= Task details =
The full set of entries should be repeated without a single change.

= Data for this exercise =
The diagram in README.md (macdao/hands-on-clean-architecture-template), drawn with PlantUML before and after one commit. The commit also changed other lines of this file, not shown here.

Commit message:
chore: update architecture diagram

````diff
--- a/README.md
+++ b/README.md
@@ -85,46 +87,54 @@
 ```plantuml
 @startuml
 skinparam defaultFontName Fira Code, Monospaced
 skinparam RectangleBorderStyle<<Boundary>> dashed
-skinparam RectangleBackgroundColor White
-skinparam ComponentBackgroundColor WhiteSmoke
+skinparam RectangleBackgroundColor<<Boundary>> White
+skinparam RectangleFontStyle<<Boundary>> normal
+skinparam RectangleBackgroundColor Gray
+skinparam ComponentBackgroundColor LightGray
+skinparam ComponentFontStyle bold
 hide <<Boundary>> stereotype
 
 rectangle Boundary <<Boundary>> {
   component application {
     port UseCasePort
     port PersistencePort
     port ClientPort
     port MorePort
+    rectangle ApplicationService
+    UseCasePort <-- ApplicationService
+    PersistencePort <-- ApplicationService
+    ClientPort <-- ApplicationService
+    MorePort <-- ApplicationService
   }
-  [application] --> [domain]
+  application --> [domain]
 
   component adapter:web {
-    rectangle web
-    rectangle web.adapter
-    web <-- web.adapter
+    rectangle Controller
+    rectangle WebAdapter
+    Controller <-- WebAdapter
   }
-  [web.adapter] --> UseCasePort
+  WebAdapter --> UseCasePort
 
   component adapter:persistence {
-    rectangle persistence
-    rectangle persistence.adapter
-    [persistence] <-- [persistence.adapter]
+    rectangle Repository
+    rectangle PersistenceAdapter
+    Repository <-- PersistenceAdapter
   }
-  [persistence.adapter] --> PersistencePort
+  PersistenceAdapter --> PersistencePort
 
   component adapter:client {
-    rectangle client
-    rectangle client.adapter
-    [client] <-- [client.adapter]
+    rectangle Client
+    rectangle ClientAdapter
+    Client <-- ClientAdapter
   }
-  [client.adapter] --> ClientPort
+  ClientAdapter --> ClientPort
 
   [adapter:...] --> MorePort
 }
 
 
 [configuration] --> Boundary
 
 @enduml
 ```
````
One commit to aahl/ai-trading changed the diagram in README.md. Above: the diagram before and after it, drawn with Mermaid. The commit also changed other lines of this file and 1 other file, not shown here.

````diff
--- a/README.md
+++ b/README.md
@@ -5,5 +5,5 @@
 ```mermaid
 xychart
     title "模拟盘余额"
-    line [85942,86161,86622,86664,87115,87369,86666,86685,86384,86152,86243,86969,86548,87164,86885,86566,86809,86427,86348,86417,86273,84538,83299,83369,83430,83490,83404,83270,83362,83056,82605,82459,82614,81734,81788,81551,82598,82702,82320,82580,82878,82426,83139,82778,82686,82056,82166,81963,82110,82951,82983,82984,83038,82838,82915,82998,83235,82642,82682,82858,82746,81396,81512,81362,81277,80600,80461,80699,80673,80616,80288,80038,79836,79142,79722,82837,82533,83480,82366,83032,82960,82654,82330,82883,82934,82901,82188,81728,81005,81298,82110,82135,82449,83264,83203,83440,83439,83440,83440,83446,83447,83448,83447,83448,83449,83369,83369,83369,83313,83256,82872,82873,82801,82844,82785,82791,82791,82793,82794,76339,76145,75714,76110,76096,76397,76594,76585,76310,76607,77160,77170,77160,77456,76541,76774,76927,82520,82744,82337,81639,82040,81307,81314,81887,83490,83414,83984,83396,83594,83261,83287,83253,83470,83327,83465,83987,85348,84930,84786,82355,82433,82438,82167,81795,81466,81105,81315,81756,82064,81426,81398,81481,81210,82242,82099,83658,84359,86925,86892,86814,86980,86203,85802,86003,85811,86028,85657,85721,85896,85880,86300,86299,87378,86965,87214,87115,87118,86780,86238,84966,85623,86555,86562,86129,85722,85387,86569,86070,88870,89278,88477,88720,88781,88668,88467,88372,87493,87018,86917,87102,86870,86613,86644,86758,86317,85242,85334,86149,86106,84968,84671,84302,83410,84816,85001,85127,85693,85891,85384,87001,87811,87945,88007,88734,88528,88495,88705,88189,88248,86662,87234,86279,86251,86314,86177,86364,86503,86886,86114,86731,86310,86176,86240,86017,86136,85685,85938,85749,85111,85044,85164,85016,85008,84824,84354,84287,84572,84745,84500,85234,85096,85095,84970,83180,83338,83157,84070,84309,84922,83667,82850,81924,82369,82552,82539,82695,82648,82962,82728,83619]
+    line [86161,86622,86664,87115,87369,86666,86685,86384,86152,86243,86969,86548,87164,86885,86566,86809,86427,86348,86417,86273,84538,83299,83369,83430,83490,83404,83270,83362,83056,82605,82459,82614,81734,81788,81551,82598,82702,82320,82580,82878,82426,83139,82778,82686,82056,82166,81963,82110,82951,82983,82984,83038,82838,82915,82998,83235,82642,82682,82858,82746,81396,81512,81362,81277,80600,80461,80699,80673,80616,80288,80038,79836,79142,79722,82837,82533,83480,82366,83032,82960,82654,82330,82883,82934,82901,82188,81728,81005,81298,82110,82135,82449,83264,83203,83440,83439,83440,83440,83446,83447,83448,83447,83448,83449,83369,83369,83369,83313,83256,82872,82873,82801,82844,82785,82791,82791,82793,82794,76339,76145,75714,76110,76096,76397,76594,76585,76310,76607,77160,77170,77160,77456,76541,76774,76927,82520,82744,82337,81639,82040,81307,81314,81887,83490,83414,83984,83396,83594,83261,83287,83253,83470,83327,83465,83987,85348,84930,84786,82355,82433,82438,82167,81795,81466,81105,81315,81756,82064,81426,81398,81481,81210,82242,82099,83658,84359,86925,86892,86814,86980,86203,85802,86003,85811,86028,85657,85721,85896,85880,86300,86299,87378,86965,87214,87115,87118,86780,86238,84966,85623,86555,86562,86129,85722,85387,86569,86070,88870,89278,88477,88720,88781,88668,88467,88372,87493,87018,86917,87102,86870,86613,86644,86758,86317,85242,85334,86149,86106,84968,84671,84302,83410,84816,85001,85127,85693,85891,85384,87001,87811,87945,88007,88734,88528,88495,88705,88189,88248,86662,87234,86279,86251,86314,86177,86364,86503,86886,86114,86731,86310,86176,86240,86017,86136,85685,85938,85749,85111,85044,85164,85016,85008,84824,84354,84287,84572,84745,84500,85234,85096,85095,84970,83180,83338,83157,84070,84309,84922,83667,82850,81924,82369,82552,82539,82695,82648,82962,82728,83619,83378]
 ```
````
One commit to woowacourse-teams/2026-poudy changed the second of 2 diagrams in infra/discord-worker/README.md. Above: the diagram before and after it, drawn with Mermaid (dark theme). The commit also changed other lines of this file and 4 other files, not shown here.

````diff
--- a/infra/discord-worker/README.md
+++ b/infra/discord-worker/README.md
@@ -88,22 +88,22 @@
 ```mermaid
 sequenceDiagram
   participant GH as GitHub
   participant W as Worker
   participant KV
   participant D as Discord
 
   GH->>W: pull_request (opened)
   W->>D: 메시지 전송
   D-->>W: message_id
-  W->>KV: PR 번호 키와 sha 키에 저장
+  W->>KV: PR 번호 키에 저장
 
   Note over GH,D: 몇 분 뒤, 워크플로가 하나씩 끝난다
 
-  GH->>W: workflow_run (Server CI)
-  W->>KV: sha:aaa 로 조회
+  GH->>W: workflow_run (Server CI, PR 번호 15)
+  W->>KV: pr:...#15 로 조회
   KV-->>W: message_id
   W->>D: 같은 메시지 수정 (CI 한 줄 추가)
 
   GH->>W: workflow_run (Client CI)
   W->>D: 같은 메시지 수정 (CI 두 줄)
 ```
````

= Output of the exercise =
The diagram in README.md (macdao/hands-on-clean-architecture-template), drawn with PlantUML before and after one commit. The commit also changed other lines of this file, not shown here.

Commit message:
chore: update architecture diagram

````diff
--- a/README.md
+++ b/README.md
@@ -85,46 +87,54 @@
 ```plantuml
 @startuml
 skinparam defaultFontName Fira Code, Monospaced
 skinparam RectangleBorderStyle<<Boundary>> dashed
-skinparam RectangleBackgroundColor White
-skinparam ComponentBackgroundColor WhiteSmoke
+skinparam RectangleBackgroundColor<<Boundary>> White
+skinparam RectangleFontStyle<<Boundary>> normal
+skinparam RectangleBackgroundColor Gray
+skinparam ComponentBackgroundColor LightGray
+skinparam ComponentFontStyle bold
 hide <<Boundary>> stereotype
 
 rectangle Boundary <<Boundary>> {
   component application {
     port UseCasePort
     port PersistencePort
     port ClientPort
     port MorePort
+    rectangle ApplicationService
+    UseCasePort <-- ApplicationService
+    PersistencePort <-- ApplicationService
+    ClientPort <-- ApplicationService
+    MorePort <-- ApplicationService
   }
-  [application] --> [domain]
+  application --> [domain]
 
   component adapter:web {
-    rectangle web
-    rectangle web.adapter
-    web <-- web.adapter
+    rectangle Controller
+    rectangle WebAdapter
+    Controller <-- WebAdapter
   }
-  [web.adapter] --> UseCasePort
+  WebAdapter --> UseCasePort
 
   component adapter:persistence {
-    rectangle persistence
-    rectangle persistence.adapter
-    [persistence] <-- [persistence.adapter]
+    rectangle Repository
+    rectangle PersistenceAdapter
+    Repository <-- PersistenceAdapter
   }
-  [persistence.adapter] --> PersistencePort
+  PersistenceAdapter --> PersistencePort
 
   component adapter:client {
-    rectangle client
-    rectangle client.adapter
-    [client] <-- [client.adapter]
+    rectangle Client
+    rectangle ClientAdapter
+    Client <-- ClientAdapter
   }
-  [client.adapter] --> ClientPort
+  ClientAdapter --> ClientPort
 
   [adapter:...] --> MorePort
 }
 
 
 [configuration] --> Boundary
 
 @enduml
 ```
````
One commit to aahl/ai-trading changed the diagram in README.md. Above: the diagram before and after it, drawn with Mermaid. The commit also changed other lines of this file and 1 other file, not shown here.

````diff
--- a/README.md
+++ b/README.md
@@ -5,5 +5,5 @@
 ```mermaid
 xychart
     title "模拟盘余额"
-    line [85942,86161,86622,86664,87115,87369,86666,86685,86384,86152,86243,86969,86548,87164,86885,86566,86809,86427,86348,86417,86273,84538,83299,83369,83430,83490,83404,83270,83362,83056,82605,82459,82614,81734,81788,81551,82598,82702,82320,82580,82878,82426,83139,82778,82686,82056,82166,81963,82110,82951,82983,82984,83038,82838,82915,82998,83235,82642,82682,82858,82746,81396,81512,81362,81277,80600,80461,80699,80673,80616,80288,80038,79836,79142,79722,82837,82533,83480,82366,83032,82960,82654,82330,82883,82934,82901,82188,81728,81005,81298,82110,82135,82449,83264,83203,83440,83439,83440,83440,83446,83447,83448,83447,83448,83449,83369,83369,83369,83313,83256,82872,82873,82801,82844,82785,82791,82791,82793,82794,76339,76145,75714,76110,76096,76397,76594,76585,76310,76607,77160,77170,77160,77456,76541,76774,76927,82520,82744,82337,81639,82040,81307,81314,81887,83490,83414,83984,83396,83594,83261,83287,83253,83470,83327,83465,83987,85348,84930,84786,82355,82433,82438,82167,81795,81466,81105,81315,81756,82064,81426,81398,81481,81210,82242,82099,83658,84359,86925,86892,86814,86980,86203,85802,86003,85811,86028,85657,85721,85896,85880,86300,86299,87378,86965,87214,87115,87118,86780,86238,84966,85623,86555,86562,86129,85722,85387,86569,86070,88870,89278,88477,88720,88781,88668,88467,88372,87493,87018,86917,87102,86870,86613,86644,86758,86317,85242,85334,86149,86106,84968,84671,84302,83410,84816,85001,85127,85693,85891,85384,87001,87811,87945,88007,88734,88528,88495,88705,88189,88248,86662,87234,86279,86251,86314,86177,86364,86503,86886,86114,86731,86310,86176,86240,86017,86136,85685,85938,85749,85111,85044,85164,85016,85008,84824,84354,84287,84572,84745,84500,85234,85096,85095,84970,83180,83338,83157,84070,84309,84922,83667,82850,81924,82369,82552,82539,82695,82648,82962,82728,83619]
+    line [86161,86622,86664,87115,87369,86666,86685,86384,86152,86243,86969,86548,87164,86885,86566,86809,86427,86348,86417,86273,84538,83299,83369,83430,83490,83404,83270,83362,83056,82605,82459,82614,81734,81788,81551,82598,82702,82320,82580,82878,82426,83139,82778,82686,82056,82166,81963,82110,82951,82983,82984,83038,82838,82915,82998,83235,82642,82682,82858,82746,81396,81512,81362,81277,80600,80461,80699,80673,80616,80288,80038,79836,79142,79722,82837,82533,83480,82366,83032,82960,82654,82330,82883,82934,82901,82188,81728,81005,81298,82110,82135,82449,83264,83203,83440,83439,83440,83440,83446,83447,83448,83447,83448,83449,83369,83369,83369,83313,83256,82872,82873,82801,82844,82785,82791,82791,82793,82794,76339,76145,75714,76110,76096,76397,76594,76585,76310,76607,77160,77170,77160,77456,76541,76774,76927,82520,82744,82337,81639,82040,81307,81314,81887,83490,83414,83984,83396,83594,83261,83287,83253,83470,83327,83465,83987,85348,84930,84786,82355,82433,82438,82167,81795,81466,81105,81315,81756,82064,81426,81398,81481,81210,82242,82099,83658,84359,86925,86892,86814,86980,86203,85802,86003,85811,86028,85657,85721,85896,85880,86300,86299,87378,86965,87214,87115,87118,86780,86238,84966,85623,86555,86562,86129,85722,85387,86569,86070,88870,89278,88477,88720,88781,88668,88467,88372,87493,87018,86917,87102,86870,86613,86644,86758,86317,85242,85334,86149,86106,84968,84671,84302,83410,84816,85001,85127,85693,85891,85384,87001,87811,87945,88007,88734,88528,88495,88705,88189,88248,86662,87234,86279,86251,86314,86177,86364,86503,86886,86114,86731,86310,86176,86240,86017,86136,85685,85938,85749,85111,85044,85164,85016,85008,84824,84354,84287,84572,84745,84500,85234,85096,85095,84970,83180,83338,83157,84070,84309,84922,83667,82850,81924,82369,82552,82539,82695,82648,82962,82728,83619,83378]
 ```
````
One commit to woowacourse-teams/2026-poudy changed the second of 2 diagrams in infra/discord-worker/README.md. Above: the diagram before and after it, drawn with Mermaid (dark theme). The commit also changed other lines of this file and 4 other files, not shown here.

````diff
--- a/infra/discord-worker/README.md
+++ b/infra/discord-worker/README.md
@@ -88,22 +88,22 @@
 ```mermaid
 sequenceDiagram
   participant GH as GitHub
   participant W as Worker
   participant KV
   participant D as Discord
 
   GH->>W: pull_request (opened)
   W->>D: 메시지 전송
   D-->>W: message_id
-  W->>KV: PR 번호 키와 sha 키에 저장
+  W->>KV: PR 번호 키에 저장
 
   Note over GH,D: 몇 분 뒤, 워크플로가 하나씩 끝난다
 
-  GH->>W: workflow_run (Server CI)
-  W->>KV: sha:aaa 로 조회
+  GH->>W: workflow_run (Server CI, PR 번호 15)
+  W->>KV: pr:...#15 로 조회
   KV-->>W: message_id
   W->>D: 같은 메시지 수정 (CI 한 줄 추가)
 
   GH->>W: workflow_run (Client CI)
   W->>D: 같은 메시지 수정 (CI 두 줄)
 ```
````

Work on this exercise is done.